- Assigned task
Would you count the lines in the entries below that contain "left"? Reply with the number only.

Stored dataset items
+ + + +

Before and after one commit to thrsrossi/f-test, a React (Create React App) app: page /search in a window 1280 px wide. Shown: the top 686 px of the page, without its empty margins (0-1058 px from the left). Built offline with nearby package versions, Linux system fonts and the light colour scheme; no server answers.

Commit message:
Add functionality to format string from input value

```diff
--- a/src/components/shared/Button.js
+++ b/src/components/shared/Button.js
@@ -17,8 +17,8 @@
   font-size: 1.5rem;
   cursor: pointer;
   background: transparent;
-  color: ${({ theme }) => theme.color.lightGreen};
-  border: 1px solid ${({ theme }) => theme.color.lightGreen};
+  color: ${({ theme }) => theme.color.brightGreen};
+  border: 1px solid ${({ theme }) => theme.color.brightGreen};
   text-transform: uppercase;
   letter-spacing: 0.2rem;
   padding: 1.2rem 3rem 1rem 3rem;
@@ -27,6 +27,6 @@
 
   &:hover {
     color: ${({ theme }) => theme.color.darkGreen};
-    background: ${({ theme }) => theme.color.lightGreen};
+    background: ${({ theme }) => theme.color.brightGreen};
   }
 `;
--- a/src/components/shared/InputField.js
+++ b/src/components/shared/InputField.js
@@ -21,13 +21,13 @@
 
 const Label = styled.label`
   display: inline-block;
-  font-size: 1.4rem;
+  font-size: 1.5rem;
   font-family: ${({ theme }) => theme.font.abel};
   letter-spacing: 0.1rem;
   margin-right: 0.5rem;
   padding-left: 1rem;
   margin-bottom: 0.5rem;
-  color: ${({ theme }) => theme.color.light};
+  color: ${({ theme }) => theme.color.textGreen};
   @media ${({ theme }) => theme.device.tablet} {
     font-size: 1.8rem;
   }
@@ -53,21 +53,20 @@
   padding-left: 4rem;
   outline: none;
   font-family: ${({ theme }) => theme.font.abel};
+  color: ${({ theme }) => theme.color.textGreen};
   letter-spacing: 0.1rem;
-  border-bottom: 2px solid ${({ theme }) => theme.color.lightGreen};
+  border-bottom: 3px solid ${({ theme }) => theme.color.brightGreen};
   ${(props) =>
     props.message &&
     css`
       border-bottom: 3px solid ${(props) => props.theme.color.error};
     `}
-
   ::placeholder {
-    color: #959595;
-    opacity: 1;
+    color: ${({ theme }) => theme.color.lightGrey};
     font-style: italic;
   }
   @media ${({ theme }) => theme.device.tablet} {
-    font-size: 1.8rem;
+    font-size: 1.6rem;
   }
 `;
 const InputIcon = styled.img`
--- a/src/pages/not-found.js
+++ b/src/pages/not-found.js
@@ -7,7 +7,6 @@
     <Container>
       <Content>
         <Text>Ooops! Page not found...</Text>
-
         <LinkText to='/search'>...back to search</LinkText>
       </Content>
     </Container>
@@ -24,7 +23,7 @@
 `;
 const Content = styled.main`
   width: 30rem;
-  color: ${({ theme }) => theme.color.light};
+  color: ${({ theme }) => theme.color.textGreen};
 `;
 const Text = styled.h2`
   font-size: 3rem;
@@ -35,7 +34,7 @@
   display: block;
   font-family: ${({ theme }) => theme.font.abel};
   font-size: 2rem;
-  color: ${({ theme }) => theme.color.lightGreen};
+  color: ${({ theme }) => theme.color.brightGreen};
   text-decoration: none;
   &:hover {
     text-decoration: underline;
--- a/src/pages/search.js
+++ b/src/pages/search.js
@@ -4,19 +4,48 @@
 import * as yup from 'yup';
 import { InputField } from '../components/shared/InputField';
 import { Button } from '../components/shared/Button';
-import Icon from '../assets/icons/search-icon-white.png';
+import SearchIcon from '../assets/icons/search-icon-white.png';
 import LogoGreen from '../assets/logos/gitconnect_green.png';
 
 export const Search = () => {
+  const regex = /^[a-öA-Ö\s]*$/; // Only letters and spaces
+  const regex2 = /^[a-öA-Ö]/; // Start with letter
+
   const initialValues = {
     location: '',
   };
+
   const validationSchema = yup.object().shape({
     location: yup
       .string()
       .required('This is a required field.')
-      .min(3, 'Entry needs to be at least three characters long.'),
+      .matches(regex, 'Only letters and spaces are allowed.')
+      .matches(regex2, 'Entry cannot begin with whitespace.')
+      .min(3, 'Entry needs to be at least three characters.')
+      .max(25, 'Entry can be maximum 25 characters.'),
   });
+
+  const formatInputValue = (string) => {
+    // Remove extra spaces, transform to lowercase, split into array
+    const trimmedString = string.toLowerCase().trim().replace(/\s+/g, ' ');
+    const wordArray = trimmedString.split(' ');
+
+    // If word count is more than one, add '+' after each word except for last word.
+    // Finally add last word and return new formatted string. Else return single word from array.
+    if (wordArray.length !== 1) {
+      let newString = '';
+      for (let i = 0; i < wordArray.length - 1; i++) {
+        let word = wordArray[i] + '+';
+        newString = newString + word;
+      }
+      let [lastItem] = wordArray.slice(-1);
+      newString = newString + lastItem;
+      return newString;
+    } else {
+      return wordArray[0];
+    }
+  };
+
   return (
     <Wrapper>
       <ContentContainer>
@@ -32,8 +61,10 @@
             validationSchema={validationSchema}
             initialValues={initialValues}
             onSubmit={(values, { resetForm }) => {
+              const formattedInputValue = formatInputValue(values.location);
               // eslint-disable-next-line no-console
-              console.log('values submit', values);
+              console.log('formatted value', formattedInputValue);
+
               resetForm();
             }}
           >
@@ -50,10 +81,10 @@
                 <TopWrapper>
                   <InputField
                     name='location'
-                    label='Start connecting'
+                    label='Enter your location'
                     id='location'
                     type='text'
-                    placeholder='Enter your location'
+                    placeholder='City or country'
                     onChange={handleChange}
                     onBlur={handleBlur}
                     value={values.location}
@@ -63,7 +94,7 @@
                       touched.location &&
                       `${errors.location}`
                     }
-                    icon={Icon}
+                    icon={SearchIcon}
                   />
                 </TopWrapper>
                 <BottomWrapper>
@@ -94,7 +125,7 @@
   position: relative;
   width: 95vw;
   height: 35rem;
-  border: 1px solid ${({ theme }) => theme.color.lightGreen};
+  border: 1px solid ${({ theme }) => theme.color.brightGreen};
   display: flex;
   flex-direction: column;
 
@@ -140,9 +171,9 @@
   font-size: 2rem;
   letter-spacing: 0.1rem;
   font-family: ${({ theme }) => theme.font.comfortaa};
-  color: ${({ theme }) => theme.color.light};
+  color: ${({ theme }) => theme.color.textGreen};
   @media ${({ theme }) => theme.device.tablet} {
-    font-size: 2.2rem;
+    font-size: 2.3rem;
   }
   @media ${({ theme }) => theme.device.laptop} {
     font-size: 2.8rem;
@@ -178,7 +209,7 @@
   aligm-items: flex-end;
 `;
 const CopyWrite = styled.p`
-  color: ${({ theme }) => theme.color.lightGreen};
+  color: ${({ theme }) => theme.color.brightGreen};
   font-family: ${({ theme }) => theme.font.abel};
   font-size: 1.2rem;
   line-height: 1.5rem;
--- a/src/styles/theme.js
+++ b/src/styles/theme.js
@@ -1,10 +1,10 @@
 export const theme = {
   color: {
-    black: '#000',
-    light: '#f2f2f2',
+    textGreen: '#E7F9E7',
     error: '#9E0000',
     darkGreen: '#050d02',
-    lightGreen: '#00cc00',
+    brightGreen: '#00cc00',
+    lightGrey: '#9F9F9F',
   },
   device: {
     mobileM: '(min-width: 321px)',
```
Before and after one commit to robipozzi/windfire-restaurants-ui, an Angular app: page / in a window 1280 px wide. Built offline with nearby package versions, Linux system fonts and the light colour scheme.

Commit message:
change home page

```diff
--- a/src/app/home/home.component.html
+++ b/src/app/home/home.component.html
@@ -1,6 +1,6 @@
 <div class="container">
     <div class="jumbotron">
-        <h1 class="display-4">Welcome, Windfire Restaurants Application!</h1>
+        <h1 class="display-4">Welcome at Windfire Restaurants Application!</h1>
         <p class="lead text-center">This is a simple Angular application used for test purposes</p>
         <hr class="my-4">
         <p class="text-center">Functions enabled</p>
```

+ + + +

- Result for this exercise
3